◆ **Data records**:
........
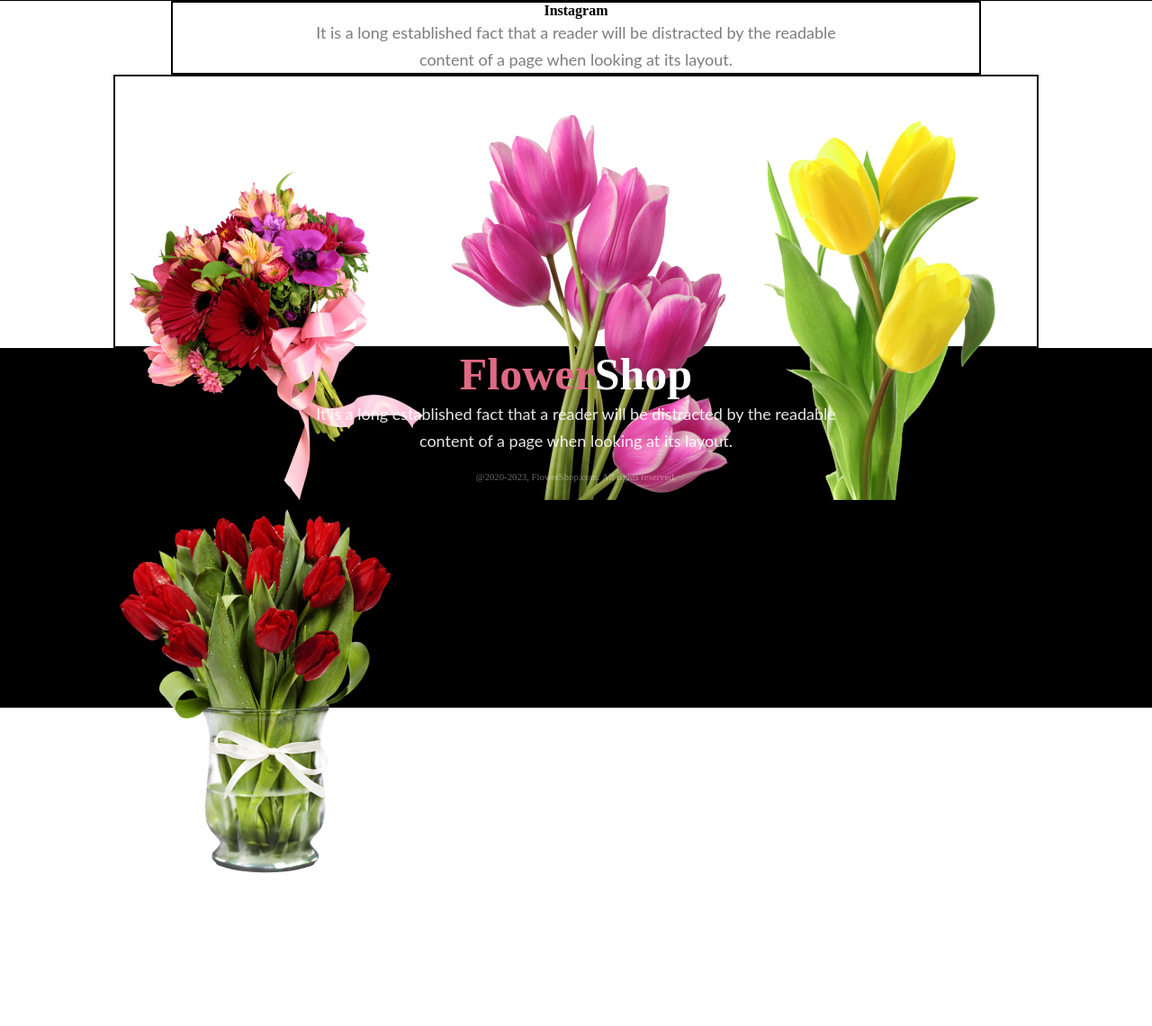
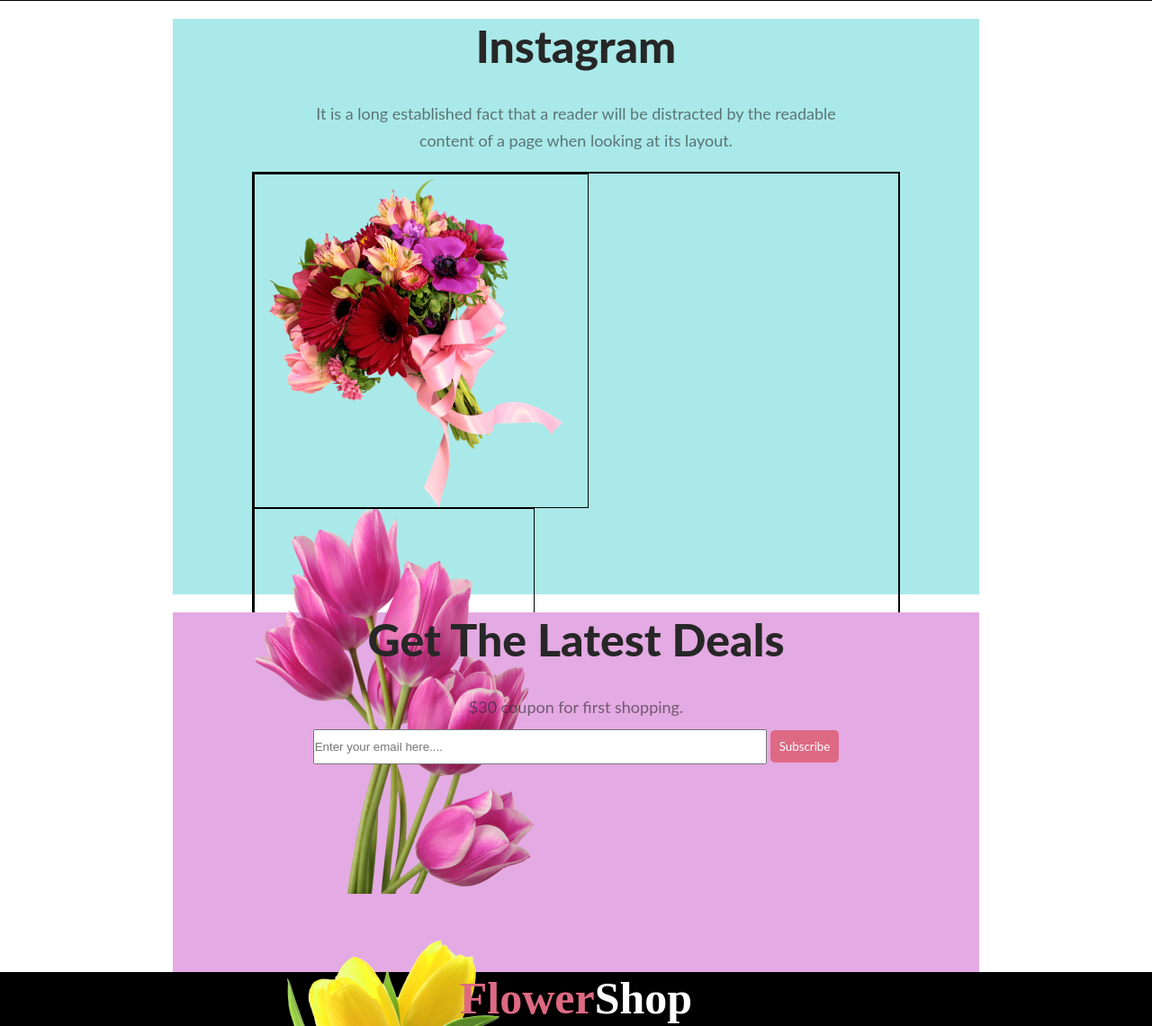
Before and after one commit to jawadarc/assignment1, a plain HTML site: page index.html in a window 1280 px wide. Shown: the part 1659-2800 px from the top of the page at 90% size. Before the commit the page ends 2643 px from the top, so only its background shows below. Drawn offline with Linux system fonts and the light colour scheme.

Commit message:
added insta and discount section

```diff
--- a/index.html
+++ b/index.html
@@ -28,7 +28,7 @@
             <p class="header-para-left">Lorem ipsum dolor sit amet consectetur adipisicing elit. Numquam unde obcaecati
                 quidem pariatur dolorem, optio nihil ipsum facilis vero nobis, alias deserunt, debitis iusto sunt ut
                 sit! Quaerat, ducimus aspernatur.</p>
-            <!-- <img class="header-img" src="../assignment1/images/Rectangle 4.png" alt=""> -->
+            <!-- <img class="header-img" src="../assignment1/images/pngwing 10.png.png" alt=""> -->
         </div>
 
     </header>
@@ -40,7 +40,7 @@
         <section>
             <div class="discount-container">
                 <div class="discount-para">
-                    <h1 class="deal">Hot Deal ! Sale Up To 25% Off</h1>
+                    <h1 class="hot-deal">Hot Deal ! Sale Up To 25% Off</h1>
                     <p class="deal-para">It is a long established fact that a reader will be distracted by the readable
                         content of a page when looking at its layout.</p>
                     <button class="btn">Sign UP</button>
@@ -54,19 +54,31 @@
             </div>
         </section>
         <!-- this is insta section -->
-        <section>
+        <section class="insta-container">
             <div class="insta">
-                <h4 class="section header">Instagram</h4>
+                <p class="section-header">Instagram</p>
                 <p class="insta-para">It is a long established fact that a reader will be distracted by the readable
                     <br> content of a page when looking at its layout.</p>
             </div>
-            <div class="insta-img">
-                <img src="../assignment1/images/pngwing 5.png" alt="">
-                <img src="../assignment1/images/pngwing 6.png" alt="">
-                <img src="../assignment1/images/pngwing 7.png" alt="">
-                <img src="../assignment1/images/pngwing 8.png" alt="">
+            <div class="insta-images">
+                <img class="insta-img" src="../assignment1/images/pngwing 5.png" alt="">
+                <img class="insta-img" src="../assignment1/images/pngwing 6.png" alt="">
+                <img class="insta-img" src="../assignment1/images/pngwing 7.png" alt="">
+                <img class="insta-img" src="../assignment1/images/pngwing 8.png" alt="">
             </div>
         </section>
+        <!-- this is deals section  -->
+        <section class="deals-container">
+            <p class="section-header">Get The Latest Deals</p>
+            <p class="insta-para">$30 coupon for first shopping.</p>
+            <div class="email">
+                <input class="email-input" type="text" placeholder="Enter your email here....">
+                <button class="btn">Subscribe</button>
+            </div>
+        </div>
+
+        </section>
+
     </main>
     <footer class="footer-container">
         <h1 class="shop-name">
--- a/style.css
+++ b/style.css
@@ -16,7 +16,7 @@
 
 .shop-header-left {
     margin-left: 40px;
-    border: 2px solid;
+    /* border: 2px solid; */
     /* height: 100vh;
     background: rgba(229, 84, 115, 0.10);
     text-align: left;
@@ -25,8 +25,10 @@
 }
 
 .header-title {
-    font-size: 80px;
+    font-size: 60px;
     margin-bottom: 20px;
+    align-items: center;
+    justify-content: space-around;
 }
 
 .header-info {
@@ -38,13 +40,17 @@
     color: rgba(39, 39, 39, 0.60);
     font-size: 20px;
     font-weight: 400;
+    margin-bottom: 20px;
+    width: 600px;
     /* line-height: 30px; */
 }
 
 .btn {
     background: #de6983;
     border-radius: 5px;
-    padding: 5px;
+    font-family: Lato;
+    border: none;
+    padding: 10px;
     color: white;
 }
 
@@ -66,13 +72,14 @@
 
 }
 
-.discount-para {
+.discount-para{
     border: 1px solid;
     width: 50%;
-
+    padding: 40px;
     text-align: center;
     align-items: center;
     justify-content: space-between;
+    display: block;
 
 }
 
@@ -84,41 +91,57 @@
     justify-content: space-between;
 }
 
-.deal {
+.hot-deal {
     line-height: 20px;
     font-size: 50px;
+    margin-bottom: 30px;
 }
 
 .deal-para {
     line-height: 20px;
     font-size: 25px;
     color: #272727;
+    margin-bottom: 30px;
 }
 
 /* this is insta section */
-.insta {
-    height: 100;
-    border: 2px solid;
+.insta-container{
+    height: 80vh;
+    background-color: rgb(170, 233, 233);
     width: 70%;
     margin: auto;
+
+}
+.insta {
+
+    /* border: 2px solid; */
+
     text-align: center;
+    margin-top: 20px;
 }
 
-.section header {
+.section-header{
     color: #272727;
     text-align: center;
     font-family: Lato;
-    font-size: 40px;
+    font-size: 50px;
     font-style: normal;
     font-weight: 800;
     line-height: normal;
+    margin-bottom: 30px;
 }
 
-.insta-img {
+.insta-images{
     border: 2px solid;
-    height: 300px;
+    /* height: 300px; */
     width: 80%;
     margin: auto;
+    margin-top: 20px;
+}
+.insta-img{
+    display: flex;
+    /* height: 300px; */
+    border: 0.5px solid;
 }
 
 .insta-para {
@@ -130,14 +153,31 @@
     /* font-weight: 400; */
     line-height: 30px;
 }
+.deals-container{
+    background-color: rgb(228, 170, 227);
+    margin-bottom: 20px;
+    /* background-image: url(../assignment1/images/Rectangle\ 9.png); */
+    height: 50vh;
+    width: 70%;
+    margin: auto;
+    text-align: center;
+    margin-top: 20px;
+}
+.email{
+    text-align: center;
+    margin-top: 10px;
+}
+.email-input{
+    width: 500px;
+    height: 35px;
+}
 
 /* this is footer section */
 
 .footer-container {
-    height: 400px;
+    /* height: 400px; */
     background-color: black;
     color: white;
-    /* display: flex; */
     text-align: center;
     justify-content: center;
     align-items: center;
```
Also changed, not shown: images/pngwing 10.png.png (renamed from images/pngwing 10.png).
........
◆ **To do**: All of the entries must be reproduced exactly, apart from the pictures, which are to be dropped.

◆ **Output for this task**:
Before and after one commit to jawadarc/assignment1, a plain HTML site: page index.html in a window 1280 px wide. Shown: the part 1659-2800 px from the top of the page at 90% size. Before the commit the page ends 2643 px from the top, so only its background shows below. Drawn offline with Linux system fonts and the light colour scheme.

Commit message:
added insta and discount section

```diff
--- a/index.html
+++ b/index.html
@@ -28,7 +28,7 @@
             <p class="header-para-left">Lorem ipsum dolor sit amet consectetur adipisicing elit. Numquam unde obcaecati
                 quidem pariatur dolorem, optio nihil ipsum facilis vero nobis, alias deserunt, debitis iusto sunt ut
                 sit! Quaerat, ducimus aspernatur.</p>
-            <!-- <img class="header-img" src="../assignment1/images/Rectangle 4.png" alt=""> -->
+            <!-- <img class="header-img" src="../assignment1/images/pngwing 10.png.png" alt=""> -->
         </div>
 
     </header>
@@ -40,7 +40,7 @@
         <section>
             <div class="discount-container">
                 <div class="discount-para">
-                    <h1 class="deal">Hot Deal ! Sale Up To 25% Off</h1>
+                    <h1 class="hot-deal">Hot Deal ! Sale Up To 25% Off</h1>
                     <p class="deal-para">It is a long established fact that a reader will be distracted by the readable
                         content of a page when looking at its layout.</p>
                     <button class="btn">Sign UP</button>
@@ -54,19 +54,31 @@
             </div>
         </section>
         <!-- this is insta section -->
-        <section>
+        <section class="insta-container">
             <div class="insta">
-                <h4 class="section header">Instagram</h4>
+                <p class="section-header">Instagram</p>
                 <p class="insta-para">It is a long established fact that a reader will be distracted by the readable
                     <br> content of a page when looking at its layout.</p>
             </div>
-            <div class="insta-img">
-                <img src="../assignment1/images/pngwing 5.png" alt="">
-                <img src="../assignment1/images/pngwing 6.png" alt="">
-                <img src="../assignment1/images/pngwing 7.png" alt="">
-                <img src="../assignment1/images/pngwing 8.png" alt="">
+            <div class="insta-images">
+                <img class="insta-img" src="../assignment1/images/pngwing 5.png" alt="">
+                <img class="insta-img" src="../assignment1/images/pngwing 6.png" alt="">
+                <img class="insta-img" src="../assignment1/images/pngwing 7.png" alt="">
+                <img class="insta-img" src="../assignment1/images/pngwing 8.png" alt="">
             </div>
         </section>
+        <!-- this is deals section  -->
+        <section class="deals-container">
+            <p class="section-header">Get The Latest Deals</p>
+            <p class="insta-para">$30 coupon for first shopping.</p>
+            <div class="email">
+                <input class="email-input" type="text" placeholder="Enter your email here....">
+                <button class="btn">Subscribe</button>
+            </div>
+        </div>
+
+        </section>
+
     </main>
     <footer class="footer-container">
         <h1 class="shop-name">
--- a/style.css
+++ b/style.css
@@ -16,7 +16,7 @@
 
 .shop-header-left {
     margin-left: 40px;
-    border: 2px solid;
+    /* border: 2px solid; */
     /* height: 100vh;
     background: rgba(229, 84, 115, 0.10);
     text-align: left;
@@ -25,8 +25,10 @@
 }
 
 .header-title {
-    font-size: 80px;
+    font-size: 60px;
     margin-bottom: 20px;
+    align-items: center;
+    justify-content: space-around;
 }
 
 .header-info {
@@ -38,13 +40,17 @@
     color: rgba(39, 39, 39, 0.60);
     font-size: 20px;
     font-weight: 400;
+    margin-bottom: 20px;
+    width: 600px;
     /* line-height: 30px; */
 }
 
 .btn {
     background: #de6983;
     border-radius: 5px;
-    padding: 5px;
+    font-family: Lato;
+    border: none;
+    padding: 10px;
     color: white;
 }
 
@@ -66,13 +72,14 @@
 
 }
 
-.discount-para {
+.discount-para{
     border: 1px solid;
     width: 50%;
-
+    padding: 40px;
     text-align: center;
     align-items: center;
     justify-content: space-between;
+    display: block;
 
 }
 
@@ -84,41 +91,57 @@
     justify-content: space-between;
 }
 
-.deal {
+.hot-deal {
     line-height: 20px;
     font-size: 50px;
+    margin-bottom: 30px;
 }
 
 .deal-para {
     line-height: 20px;
     font-size: 25px;
     color: #272727;
+    margin-bottom: 30px;
 }
 
 /* this is insta section */
-.insta {
-    height: 100;
-    border: 2px solid;
+.insta-container{
+    height: 80vh;
+    background-color: rgb(170, 233, 233);
     width: 70%;
     margin: auto;
+
+}
+.insta {
+
+    /* border: 2px solid; */
+
     text-align: center;
+    margin-top: 20px;
 }
 
-.section header {
+.section-header{
     color: #272727;
     text-align: center;
     font-family: Lato;
-    font-size: 40px;
+    font-size: 50px;
     font-style: normal;
     font-weight: 800;
     line-height: normal;
+    margin-bottom: 30px;
 }
 
-.insta-img {
+.insta-images{
     border: 2px solid;
-    height: 300px;
+    /* height: 300px; */
     width: 80%;
     margin: auto;
+    margin-top: 20px;
+}
+.insta-img{
+    display: flex;
+    /* height: 300px; */
+    border: 0.5px solid;
 }
 
 .insta-para {
@@ -130,14 +153,31 @@
     /* font-weight: 400; */
     line-height: 30px;
 }
+.deals-container{
+    background-color: rgb(228, 170, 227);
+    margin-bottom: 20px;
+    /* background-image: url(../assignment1/images/Rectangle\ 9.png); */
+    height: 50vh;
+    width: 70%;
+    margin: auto;
+    text-align: center;
+    margin-top: 20px;
+}
+.email{
+    text-align: center;
+    margin-top: 10px;
+}
+.email-input{
+    width: 500px;
+    height: 35px;
+}
 
 /* this is footer section */
 
 .footer-container {
-    height: 400px;
+    /* height: 400px; */
     background-color: black;
     color: white;
-    /* display: flex; */
     text-align: center;
     justify-content: center;
     align-items: center;
```
Also changed, not shown: images/pngwing 10.png.png (renamed from images/pngwing 10.png).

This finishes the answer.